The term adaptive technology is used as the synonym for assistive technology. Assistive technology refers to "any item, piece of equipment, or product system, whether acquired commercially, modified, or customized, used to increase, maintain, or improve functional capabilities of individuals with disabilities", while adaptive technology covers items that are designed for persons with disabilities and would be used by non-disabled persons. In other words, "assistive technology is any object or system that increases or maintains the capabilities of people with disabilities," while adaptive technology is "any object or system, designed for the purpose of increasing or maintaining the capabilities of people with disabilities." Adaptive technology is a subset of assistive technology. Adaptive technology refers to electronic and information technology access. Wheelchairs are devices that can be manually propelled or electrically propelled, that include a seating system and are designed to be a substitute for the normal mobility that most people have.
Wheelchairs and other mobility devices allow people to perform mobility-related activities of daily living which include feeding, dressing and bathing. The devices come in a number of variations where they can be propelled either by hand or by motors where the occupant uses electrical controls to manage motors and seating control actuators through a joystick, sip-and-puff control, or other input devices. There are handles behind the seat for someone else to do the pushing or input devices for caregivers. Wheelchairs are used by people for whom walking is difficult or impossible due to illness, injury, or disability. People with both sitting and walking disability need to use a wheelchair or walker. Patient transfer devices allow patients with impaired mobility to be moved by caregivers between beds, commodes, chairs, shower benches, swimming pools, other patient support systems; the most common devices are Patient lifts, Transfer benches, stretcher or convertible chairs, sit-to-stand lifts, air bearing inflatable mattresses, sliding boards.
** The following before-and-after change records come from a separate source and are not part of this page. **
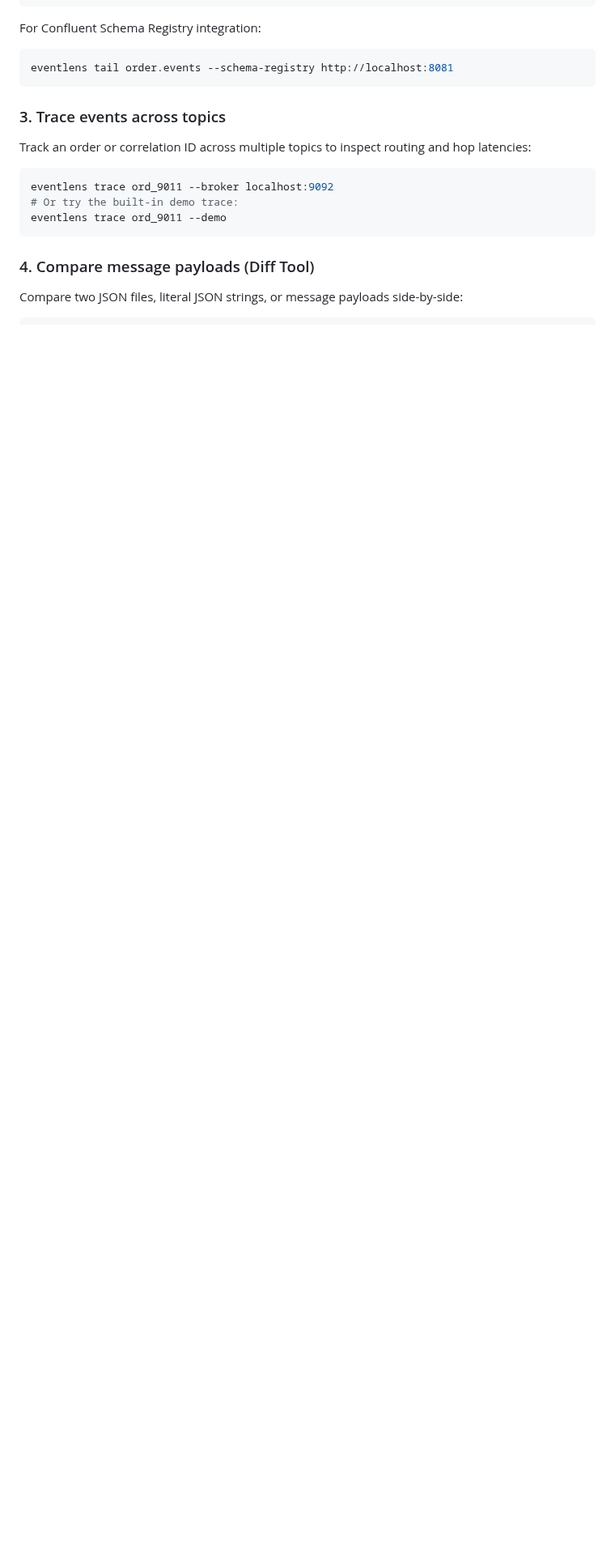
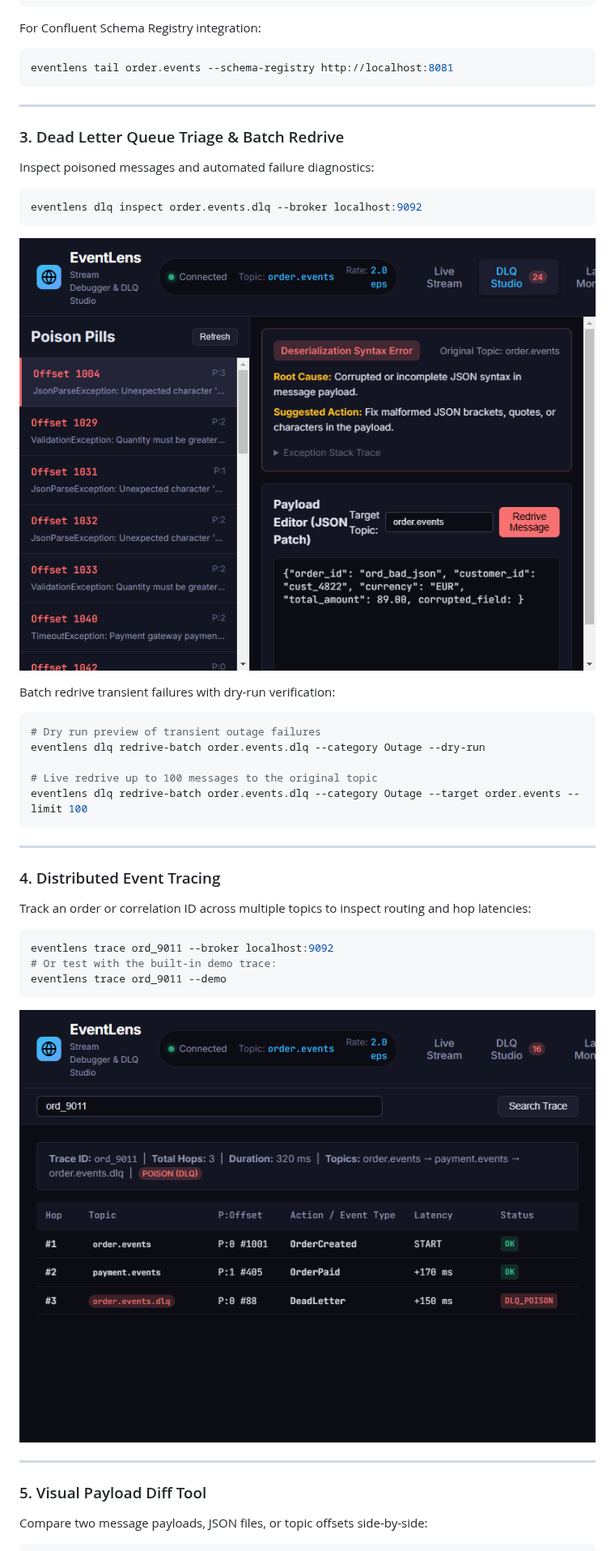
Before and after one commit to alexandrmotologa/eventlens, a Markdown page: README.md, the part around one of its changes. Shown at 81% size. GitHub-like rendering; pictures changed too: docs/images/web-dlq-studio.png (added), docs/images/web-event-trace.png (added); blank space fills up the shorter version.

````diff
--- a/README.md
+++ b/README.md
@@ -74,18 +95,50 @@ For Confluent Schema Registry integration:
 eventlens tail order.events --schema-registry http://localhost:8081
 ```
 
-### 3. Trace events across topics
+---
+
+### 3. Dead Letter Queue Triage & Batch Redrive
+
+Inspect poisoned messages and automated failure diagnostics:
+
+```bash
+eventlens dlq inspect order.events.dlq --broker localhost:9092
+```
+
+<p align="center">
+  <img src="docs/images/web-dlq-studio.png" alt="EventLens DLQ Studio" width="850" style="border-radius: 12px; box-shadow: 0 8px 24px rgba(0,0,0,0.5);" />
+</p>
+
+Batch redrive transient failures with dry-run verification:
+
+```bash
+# Dry run preview of transient outage failures
+eventlens dlq redrive-batch order.events.dlq --category Outage --dry-run
+
+# Live redrive up to 100 messages to the original topic
+eventlens dlq redrive-batch order.events.dlq --category Outage --target order.events --limit 100
+```
+
+---
+
+### 4. Distributed Event Tracing
 
 Track an order or correlation ID across multiple topics to inspect routing and hop latencies:
 
 ```bash
 eventlens trace ord_9011 --broker localhost:9092
-# Or try the built-in demo trace:
+# Or test with the built-in demo trace:
 eventlens trace ord_9011 --demo
 ```
 
-### 4. Compare message payloads (Diff Tool)
+<p align="center">
+  <img src="docs/images/web-event-trace.png" alt="EventLens Distributed Event Trace" width="850" style="border-radius: 12px; box-shadow: 0 8px 24px rgba(0,0,0,0.5);" />
+</p>
 
-Compare two JSON files, literal JSON strings, or message payloads side-by-side:
+---
+
+### 5. Visual Payload Diff Tool
+
+Compare two message payloads, JSON files, or topic offsets side-by-side:
 
 ```bash
````
Also changed, not shown: other parts of README.md (+75 -45 lines), docs/images/web-diff-tool.png (added), docs/images/web-lag-monitor.png (added), docs/images/web-live-stream.png (added), 3 other files.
Dependent patients who cannot assist their caregiver in moving them require a Patient lift which though invented in 1955 and in common use since the early 1960s is still considered the state-of-the-art transfer device by OSHA and the American Nursing Association. A walker or walking frame or Rollator is a tool for disabled people who need additional support to maintain balance or stability while walking, it consists of a frame, about waist high twelve inches deep and wider than the user. Walkers are available in other sizes, such as for children, or for heavy people. Modern walkers are height-adjustable; the front two legs of the walker may or may not have wheels attached depending on the strength and abilities of the person using it. It is common to see caster wheels or glides on the back legs of a walker with wheels on the front. A prosthesis, prosthetic, or prosthetic limb is a device, it is part of the field of biomechatronics, the science of using mechanical devices with human muscle and nervous systems to assist or enhance motor control lost by trauma, disease, or defect.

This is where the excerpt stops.